Prime Minister Binyamin Netanyahu has agreed to the Quartet’s proposal for renewed talks with the Palestinian Authority and may have check-mated Palestinian Authority Chairman Mahmoud Abbas, who cannot back down from his strategy of asking the United Nations for recognition of the PA as a sovereign nation without talks with Israel.
The Prime Minister met with senior Cabinet ministers Tuesday night, who decided to accept the proposal for direct talks next month for the first time in two years.

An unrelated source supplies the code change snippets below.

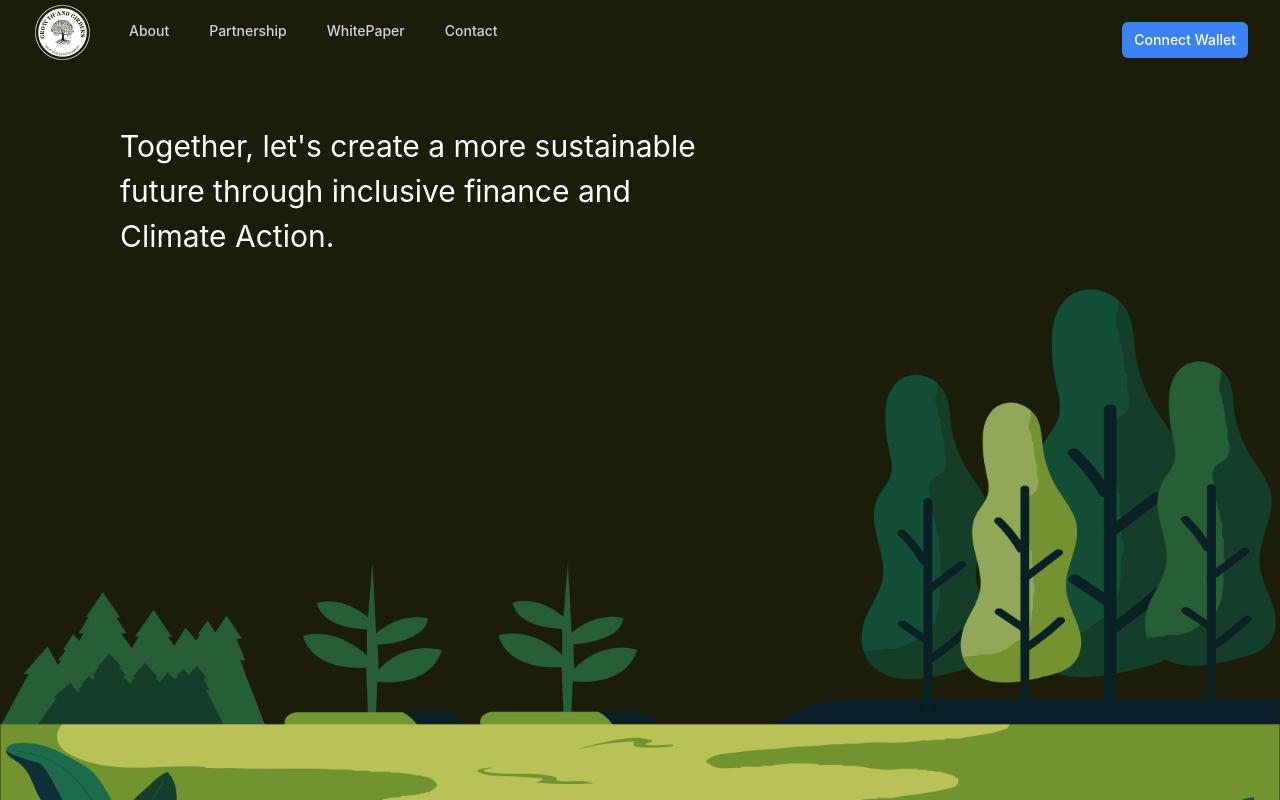
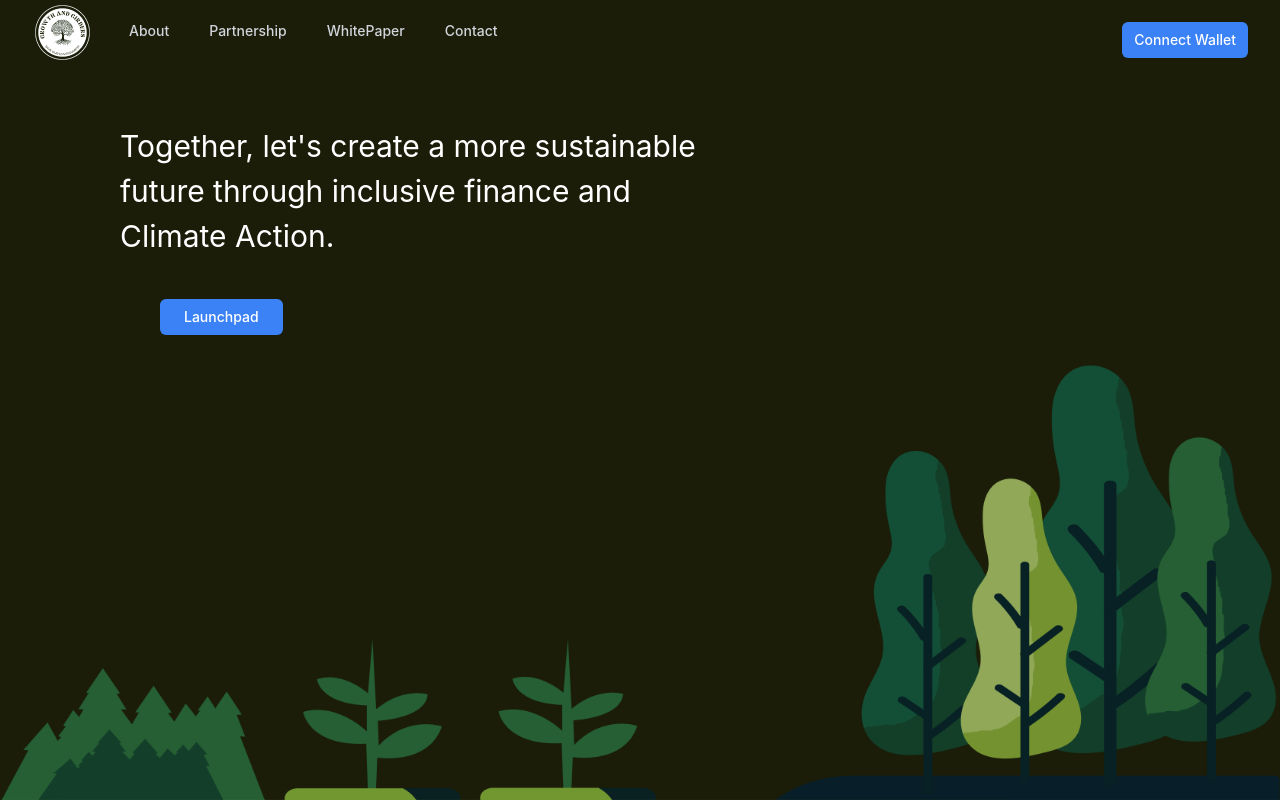
Before and after one commit to Growth-and-Girders/growth-and-girders, a React (Create React App) app: page / in a window 1280 px wide. Shown: the top 800 px of the page. Built offline with nearby package versions, Linux system fonts and the light colour scheme.

Commit message:
added navigation

```diff
--- a/src/component/Body.jsx
+++ b/src/component/Body.jsx
@@ -1,22 +1,38 @@
-import React from 'react';
 import body from "../Assets/body.png";
 import "./Navbar.css";
+import React, { useState } from "react";
+import { useNavigate } from 'react-router-dom';
 
 
 const Body = () => {
+  let navigate = useNavigate() ;
   return (
+    <>
+      <div
+        style={{
+          color: "white",
+          backgroundcolor: "black",
+          paddingLeft: "120px",
+          paddingTop: "60px",
+          fontSize: "30px",
+        }}
+      >
+        Together, let's create a more sustainable <br />
+        future through inclusive finance and <br />
+        Climate Action.
+      </div>
+      <button
+        type="button"
+        className="bg-blue-500 hover:bg-blue-900 text-white rounded-md px-6 py-2 text-sm font-medium ml-40"
+        style={{ marginTop: "40px" }}
+        onClick={() => {
+          navigate("/Dashboard");
+        }}> Launchpad
+      </button>
 
-    <>
-    <div style={{ color: "white", backgroundcolor: 'black', paddingLeft: '120px', paddingTop: '60px', fontSize: '30px'}}>
-        Together, let's create a more sustainable <br/>
-        future through inclusive finance and <br/>
-        Climate Action.
+      <img src={body} alt="najgjh" />
+    </>
+  );
+};
 
-
-      </div>
-    <img src={body} alt="najgjh"></img>
-    </>
-  )
-}
-
-export default Body
+export default Body;
```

The Quartet proposed a timetable for renewed talks and for a final settlement but did not meet Abbas’ demand for a total freeze of Jewish building in Judea and Samaria and in large areas of Jerusalem, which he insists on seizing for the capital of the PA.
"The Palestinians cannot negotiate any proposal that is not based on 1967 borders and does not ensure a settlement freeze in the West Bank," Abbas recently told the pan-Arab daily A-Sharq Al-Awsat.
Israel replied with facts on the ground and announced Tuesday that it will build 1,100 more residential units in Gilo, located in southern Jerusalem and within view of Bethlehem, where Arab terrorists shelled the neighborhood during the Second Intifada, also known as the Oslo War that broke out in 2000.
Abbas has left himself up a diplomatic tree without a ladder by appealing to the United Nations Security Council. It is far from certain that he has the needed two thirds majority for sending to the General Assembly a motion that the Palestinian Authority be accepted as a full member state according to its own territorial terms.
His U.N. strategy unilaterally changed the rules of the game and placed him in opposition to a large number of Western nations who from day one have supported his demands for concessions from Israel towards establishing the PA as a new country within Israel’s borders.
His failure to force Israel to agree to all of his preconditions, based on the Saudi 2002 Initiative, has left him to be seen as “weak and tired by his own people,” according to an analysis in the Christian Science Monitor, whose editorial stance for years has been supportive of Abbas.
Abbas won wide approval among Palestinian Authority Arabs, and “abandoning the UN route now would be catastrophic to his own standing – at least without something firm in hand,” the Monitor reported.
Rebuffed by Gaza’s Hamas terrorist rulers and squeezed into a tight corner by Netanyahu’s positive answer to the Quartet, Abbas is left with backing down or going for broke in the United Nations. The PA will meet later this week to give a formal answer, and one unconfirmed report said that Abbas will agree to the Quartet's plan, but it is more probable that it will announce a counter-proposal instead of turning down the Quartet.